There are more of these place names, and if you get the chance stop by the library and look for Mr. Kinnicutt’s book! But more than that, use the old names knowing that they are more than randomly assigned labels. These places are where we live & speak to how the land impacts us & our lives every day.


Quiz Corner

Q: In the latest Census data, Boston is the only city in Massachusetts to rank among the  most populous in the nation. A century ago, in the 1910 Census, no fewer than 12 Massachusetts cities ranked among the top 100. How many can you name? (Answers below.)

Quizmaster Adam Villani won Ben Stein’s Money, but lost to all-time champion Ken Jennings at Jeopardy! From the April 2011 issue of Happiness Pony. [PDF]

A: (In descending order) Boston, Worcester, Fall River, Lowell, Cambridge, New Bedford, Lynn, Springfield, Lawrence, Somerville, Holyoke, & Brockton.

Source: twps0027/twps0027.html

Bonus: Search the source for tables from years farther back in the 1800s to see Massachusetts cities or towns such as Salem, Gloucester, Charlestown (which has since been annexed to Boston), & even Newburyport make the list.

The Hanged Man Isn’t Jesus, It’s Worcester

Tarot, the 300-year-old method of cartomancy & occult meditation, originated as a set a layman’s gambling cards in the 1500s. The 22 cards of the Major Arcana depict archetypal images that have received every conceivable shade of interpretation: planes of existence, states of mind, steps to enlightenment, a kind of MapQuest for the soul. Perhaps no card has been open to more misinterpretation than the card known as “The Hanged Man.”

“The Hanged Man” portrays a man strung up by the feet, but with a look of illumination on his face. Many scholars of the Tarot, including the late renowned British mystic Aleister Crowley, have painted this card as symbolizing forced sacrifice, martyrdom, & suffering, even inviting comparisons to Jesus Christ. In my study of the Tarot I have found it to mean none of these things.


The Hanged Man is not suffering. He seems to be enjoying himself. The Hanged Man symbolizes the understanding that comes from letting go of your old worldview & your old view of your place in that world. What hangs on that cross is only his ignorance & with that gone he is free to do as he likes. For me, he symbolizes the City of Worcester.

Worcester isn’t about ambition or success. In some ways it’s almost off the map. Neither the Hanged Man nor Worcester are into following the mainstream; they’re doing their own thing. When you drop out & flip your mind, you see things you otherwise wouldn’t have. The Hanged Man is the original, keeping it real, & at its best, this City is too.

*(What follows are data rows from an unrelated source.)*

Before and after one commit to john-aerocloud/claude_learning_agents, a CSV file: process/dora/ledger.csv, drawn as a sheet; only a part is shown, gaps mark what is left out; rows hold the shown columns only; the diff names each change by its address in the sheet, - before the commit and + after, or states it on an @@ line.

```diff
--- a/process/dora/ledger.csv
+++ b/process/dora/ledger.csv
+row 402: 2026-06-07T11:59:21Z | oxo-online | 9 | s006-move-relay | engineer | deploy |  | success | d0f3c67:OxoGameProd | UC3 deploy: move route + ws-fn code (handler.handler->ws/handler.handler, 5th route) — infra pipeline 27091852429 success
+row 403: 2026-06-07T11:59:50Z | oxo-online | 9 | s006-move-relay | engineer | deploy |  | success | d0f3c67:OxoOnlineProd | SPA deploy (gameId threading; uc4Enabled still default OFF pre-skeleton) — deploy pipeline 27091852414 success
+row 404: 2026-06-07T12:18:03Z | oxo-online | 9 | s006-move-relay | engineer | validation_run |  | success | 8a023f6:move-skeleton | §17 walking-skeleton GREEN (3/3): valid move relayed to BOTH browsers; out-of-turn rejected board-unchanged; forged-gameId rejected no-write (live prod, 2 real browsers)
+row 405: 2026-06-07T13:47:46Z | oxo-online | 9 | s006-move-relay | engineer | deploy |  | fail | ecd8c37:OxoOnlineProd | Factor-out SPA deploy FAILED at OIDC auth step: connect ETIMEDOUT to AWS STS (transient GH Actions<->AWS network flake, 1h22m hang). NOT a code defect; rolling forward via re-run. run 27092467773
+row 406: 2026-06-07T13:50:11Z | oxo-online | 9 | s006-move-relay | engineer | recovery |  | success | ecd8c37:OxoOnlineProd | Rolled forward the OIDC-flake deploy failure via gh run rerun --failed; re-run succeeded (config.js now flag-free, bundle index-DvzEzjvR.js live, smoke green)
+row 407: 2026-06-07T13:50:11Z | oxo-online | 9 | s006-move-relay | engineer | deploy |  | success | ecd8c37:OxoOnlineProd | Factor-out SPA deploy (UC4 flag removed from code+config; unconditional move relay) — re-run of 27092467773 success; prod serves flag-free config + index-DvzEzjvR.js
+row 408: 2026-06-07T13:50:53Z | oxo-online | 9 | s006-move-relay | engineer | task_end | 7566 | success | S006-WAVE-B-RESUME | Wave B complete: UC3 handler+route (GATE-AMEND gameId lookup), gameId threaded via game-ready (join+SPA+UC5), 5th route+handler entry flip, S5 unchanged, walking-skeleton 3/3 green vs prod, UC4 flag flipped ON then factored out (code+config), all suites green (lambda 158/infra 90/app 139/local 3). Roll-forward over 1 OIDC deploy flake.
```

Image: “The Hanged Man” by Aiden Duffy. From the April 2011 issue of Happiness Pony. [PDF]